Amongst the standard protagonists of horror RPGs are monsters, alien entities, nameless gods, death cults and foul demons. But there is another protagonist who can be useful to a GM seeking to motivate her players; the serial killer. BEWARE: this topic does require a certain level of maturity on the part of the GM and players.

In a historical context, the phrase "serial killer" was not uttered until the late 1940"s or early 1950"s. Until the early 1970"s police forces were not suitably prepared for criminals of this nature and unlike today, the public were completely ignorant of the motives of serial killers. In a modern campaign there are plenty of references for PCs to work from. For campaigns set in the 1890"s, 1920"s and 1930"s, the lack of everyday reference implies "mystery".

Sadly, there are many historical cases to draw upon for RPG inspiration. The most obvious candidate is Jack The Ripper, terror of gaslit London, but he is not the best example for a GM. Those dubious honours go to modern, well-chronicled killers such as Peter Sutcliffe and Jeffrey Dahmer. There are also many fictional examples, from Jason to Hannibal Lecter, who may serve as templates. Whilst there are examples of serial killers in published horror RPG scenarios, most are inappropriate in this context. One notable exception is the scenario "Death In The Post" which appears in the Cthulhu sourcebook "Green and Pleasant Land".

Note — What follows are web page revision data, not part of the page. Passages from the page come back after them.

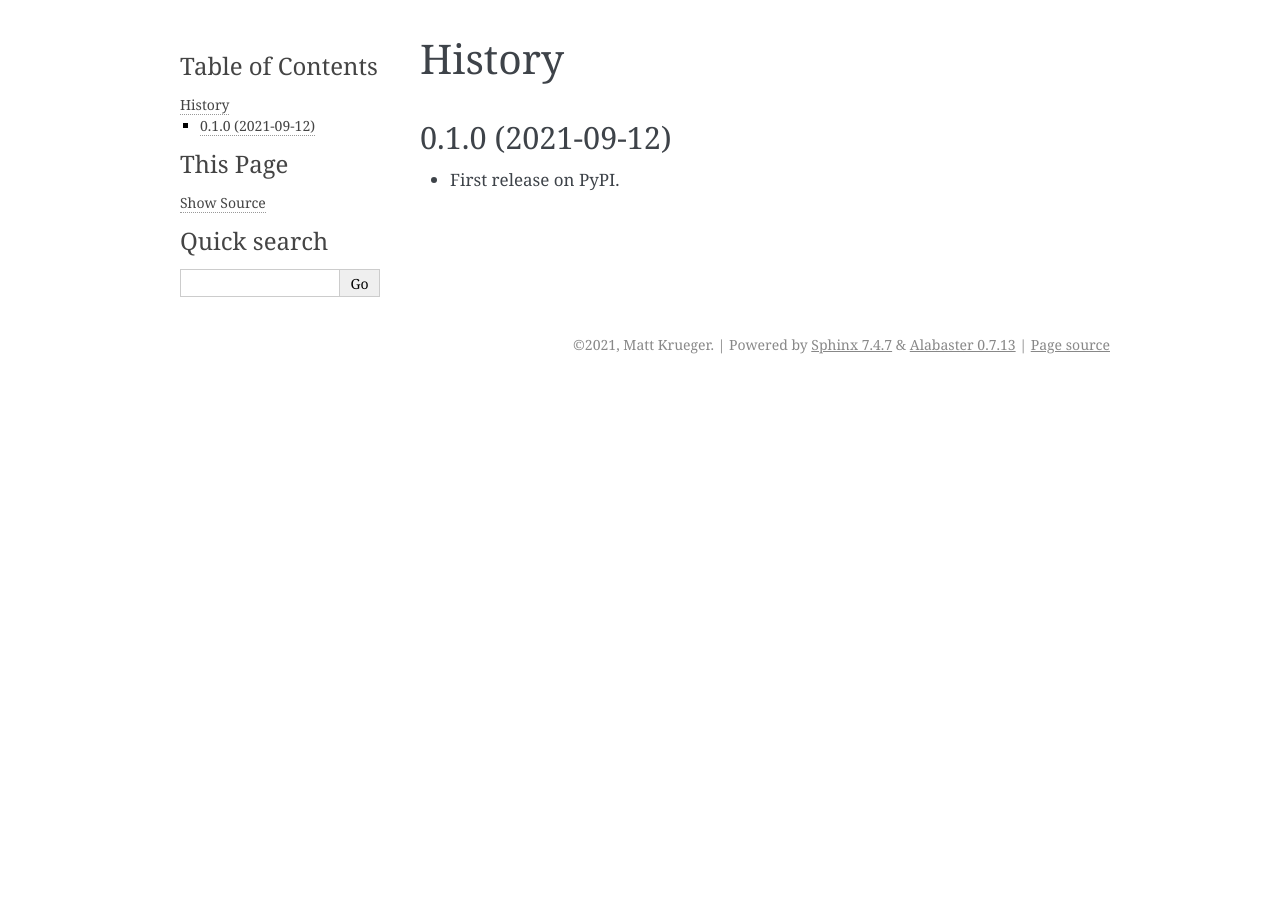
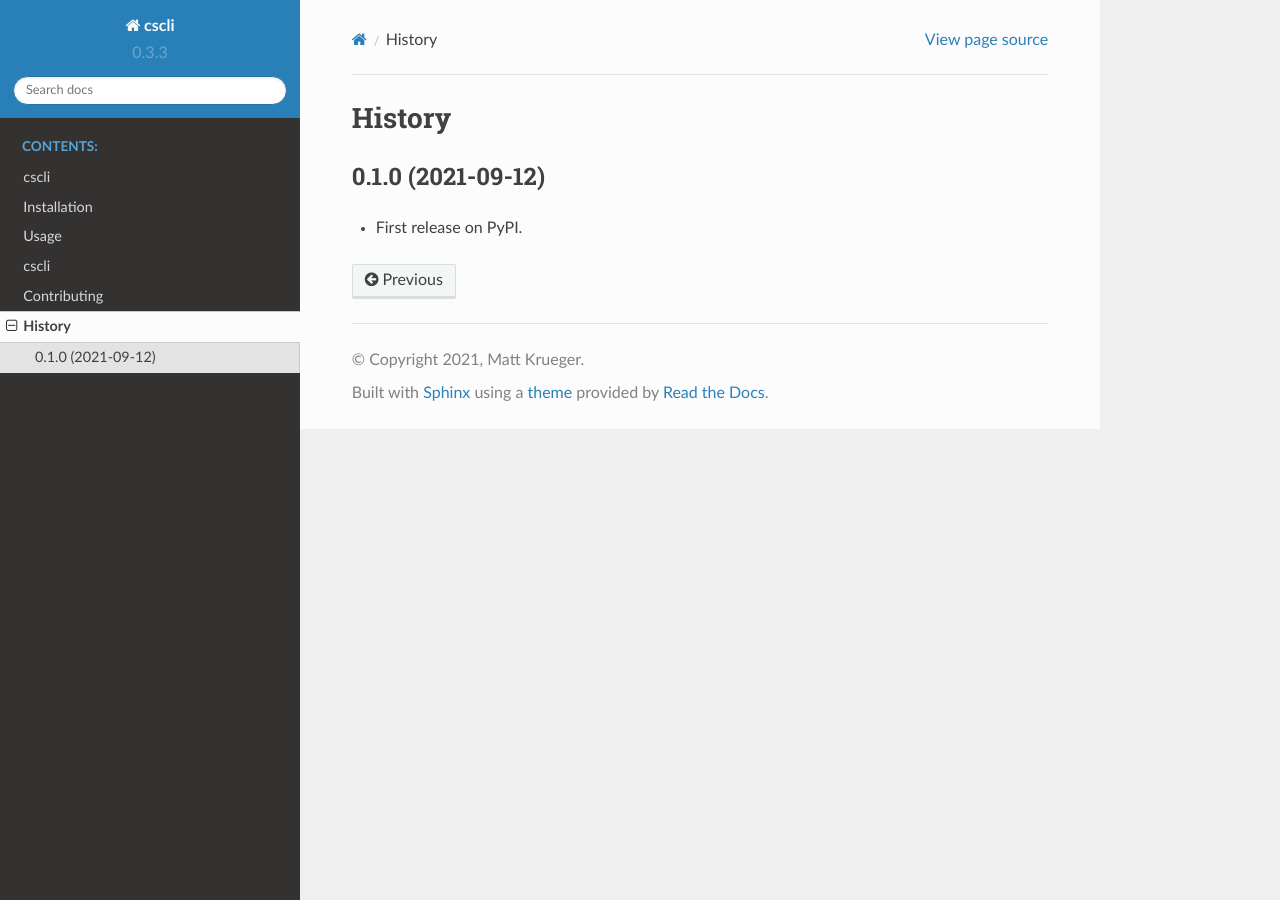
Before and after one commit to rstms/cscli, a Sphinx documentation site: the page built from docs/history.rst, in a window 1280 px wide. Built offline with Sphinx 7.4.7 and the Read the Docs theme 2.0.0, drawn with Linux system fonts in a browser that asks for light colours; pages that are not in the unit, such as notebooks, are missing from menus.

```diff
--- a/docs/conf.py
+++ b/docs/conf.py
@@ -22,6 +22,7 @@ import sys
 sys.path.insert(0, os.path.abspath('..'))
 
 import cscli
+import sphinx_rtd_theme
 
 # -- General configuration ---------------------------------------------
 
@@ -31,7 +32,7 @@ import cscli
 
 # Add any Sphinx extension module names here, as strings. They can be
 # extensions coming with Sphinx (named 'sphinx.ext.*') or your custom ones.
-extensions = ['sphinx.ext.autodoc', 'sphinx.ext.viewcode']
+extensions = ['sphinx.ext.autodoc', 'sphinx.ext.viewcode', 'sphinx_click', 'sphinx_rtd_theme']
 
 # Add any paths that contain templates here, relative to this directory.
 templates_path = ['_templates']
@@ -83,7 +84,7 @@ todo_include_todos = False
 # The theme to use for HTML and HTML Help pages.  See the documentation for
 # a list of builtin themes.
 #
-html_theme = 'alabaster'
+html_theme = 'sphinx_rtd_theme'
 
 # Theme options are theme-specific and customize the look and feel of a
 # theme further.  For a list of options available for each theme, see the
--- /dev/null
+++ b/docs/modules.rst
@@ -0,0 +1,7 @@
+cscli
+=====
+
+.. toctree::
+   :maxdepth: 4
+
+   cscli
--- /dev/null
+++ b/docs/requirements.txt
@@ -0,0 +1,3 @@
+Sphinx==4.1.2
+sphinx-click==3.0.1
+sphinx_rtd_theme=1.0.0
--- a/docs/usage.rst
+++ b/docs/usage.rst
@@ -2,6 +2,6 @@
 Usage
 =====
 
-To use cscli in a project::
-
-    import cscli
+.. click:: cscli.cli:cli
+  :prog: cscli
+  :nested: full
```
Also changed, not shown: docs/cscli.commands.rst (added, +53 -0 lines), docs/cscli.rst (added, +45 -0 lines), .readthedocs.yaml (added), 1 other file.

Profile of an average(?) serial killer: Typically male, mid 20"s to late 40"s, above average IQ, good education, probably an underachiever, emotionally repressed, perhaps sociopathic. Serial killers often seem perfectly normal to those around them and function well in daily life. They usually operate alone and can be both methodical and audacious. Their motivations vary wildly but many seem to involve sexual compulsion. It is very common for serial killers to commit the same crime repeatedly (e.g. murder by strangulation) whilst refining the crime each time. It is also common for modern serial killers to become more sloppy as their compulsions take precedence over cunning and caution.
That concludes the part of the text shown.